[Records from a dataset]
=== Section Start ===
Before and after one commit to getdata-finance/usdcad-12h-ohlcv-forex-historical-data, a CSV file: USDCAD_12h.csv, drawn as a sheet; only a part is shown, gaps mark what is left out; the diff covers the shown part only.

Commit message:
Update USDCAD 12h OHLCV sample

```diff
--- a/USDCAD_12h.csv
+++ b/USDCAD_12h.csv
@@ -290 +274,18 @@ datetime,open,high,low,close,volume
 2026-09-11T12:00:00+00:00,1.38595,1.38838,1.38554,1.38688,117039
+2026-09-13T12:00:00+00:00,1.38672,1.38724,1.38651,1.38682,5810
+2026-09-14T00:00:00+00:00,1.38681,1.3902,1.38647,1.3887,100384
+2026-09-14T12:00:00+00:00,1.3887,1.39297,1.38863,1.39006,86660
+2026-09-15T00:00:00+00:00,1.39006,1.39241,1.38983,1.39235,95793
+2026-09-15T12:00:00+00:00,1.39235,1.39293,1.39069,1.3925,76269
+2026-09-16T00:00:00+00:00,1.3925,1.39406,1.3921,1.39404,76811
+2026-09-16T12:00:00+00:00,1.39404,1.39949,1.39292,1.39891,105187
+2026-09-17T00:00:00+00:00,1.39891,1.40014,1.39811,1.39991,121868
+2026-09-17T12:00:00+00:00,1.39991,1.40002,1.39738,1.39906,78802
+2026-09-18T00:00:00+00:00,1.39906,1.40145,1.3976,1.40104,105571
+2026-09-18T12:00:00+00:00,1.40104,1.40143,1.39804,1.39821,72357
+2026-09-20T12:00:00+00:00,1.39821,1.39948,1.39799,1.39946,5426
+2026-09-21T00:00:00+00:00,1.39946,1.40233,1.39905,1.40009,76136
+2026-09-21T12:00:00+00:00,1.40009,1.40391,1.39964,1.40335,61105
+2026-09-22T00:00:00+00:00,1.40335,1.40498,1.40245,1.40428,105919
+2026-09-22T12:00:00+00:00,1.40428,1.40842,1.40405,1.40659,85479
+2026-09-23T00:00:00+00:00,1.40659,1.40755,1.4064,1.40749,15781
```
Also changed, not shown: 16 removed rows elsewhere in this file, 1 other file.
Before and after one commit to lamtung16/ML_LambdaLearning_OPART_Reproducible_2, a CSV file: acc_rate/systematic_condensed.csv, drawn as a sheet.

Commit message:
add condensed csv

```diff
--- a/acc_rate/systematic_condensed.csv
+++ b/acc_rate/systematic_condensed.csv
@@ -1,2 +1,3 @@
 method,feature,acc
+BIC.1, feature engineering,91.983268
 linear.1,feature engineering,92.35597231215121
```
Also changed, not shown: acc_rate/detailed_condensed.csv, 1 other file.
=== Section End ===
• Exercise details:
Restate the records above word for word, omitting nothing.

• The answer:
Before and after one commit to getdata-finance/usdcad-12h-ohlcv-forex-historical-data, a CSV file: USDCAD_12h.csv, drawn as a sheet; only a part is shown, gaps mark what is left out; the diff covers the shown part only.

Commit message:
Update USDCAD 12h OHLCV sample

```diff
--- a/USDCAD_12h.csv
+++ b/USDCAD_12h.csv
@@ -290 +274,18 @@ datetime,open,high,low,close,volume
 2026-09-11T12:00:00+00:00,1.38595,1.38838,1.38554,1.38688,117039
+2026-09-13T12:00:00+00:00,1.38672,1.38724,1.38651,1.38682,5810
+2026-09-14T00:00:00+00:00,1.38681,1.3902,1.38647,1.3887,100384
+2026-09-14T12:00:00+00:00,1.3887,1.39297,1.38863,1.39006,86660
+2026-09-15T00:00:00+00:00,1.39006,1.39241,1.38983,1.39235,95793
+2026-09-15T12:00:00+00:00,1.39235,1.39293,1.39069,1.3925,76269
+2026-09-16T00:00:00+00:00,1.3925,1.39406,1.3921,1.39404,76811
+2026-09-16T12:00:00+00:00,1.39404,1.39949,1.39292,1.39891,105187
+2026-09-17T00:00:00+00:00,1.39891,1.40014,1.39811,1.39991,121868
+2026-09-17T12:00:00+00:00,1.39991,1.40002,1.39738,1.39906,78802
+2026-09-18T00:00:00+00:00,1.39906,1.40145,1.3976,1.40104,105571
+2026-09-18T12:00:00+00:00,1.40104,1.40143,1.39804,1.39821,72357
+2026-09-20T12:00:00+00:00,1.39821,1.39948,1.39799,1.39946,5426
+2026-09-21T00:00:00+00:00,1.39946,1.40233,1.39905,1.40009,76136
+2026-09-21T12:00:00+00:00,1.40009,1.40391,1.39964,1.40335,61105
+2026-09-22T00:00:00+00:00,1.40335,1.40498,1.40245,1.40428,105919
+2026-09-22T12:00:00+00:00,1.40428,1.40842,1.40405,1.40659,85479
+2026-09-23T00:00:00+00:00,1.40659,1.40755,1.4064,1.40749,15781
```
Also changed, not shown: 16 removed rows elsewhere in this file, 1 other file.
Before and after one commit to lamtung16/ML_LambdaLearning_OPART_Reproducible_2, a CSV file: acc_rate/systematic_condensed.csv, drawn as a sheet.

Commit message:
add condensed csv

```diff
--- a/acc_rate/systematic_condensed.csv
+++ b/acc_rate/systematic_condensed.csv
@@ -1,2 +1,3 @@
 method,feature,acc
+BIC.1, feature engineering,91.983268
 linear.1,feature engineering,92.35597231215121
```
Also changed, not shown: acc_rate/detailed_condensed.csv, 1 other file.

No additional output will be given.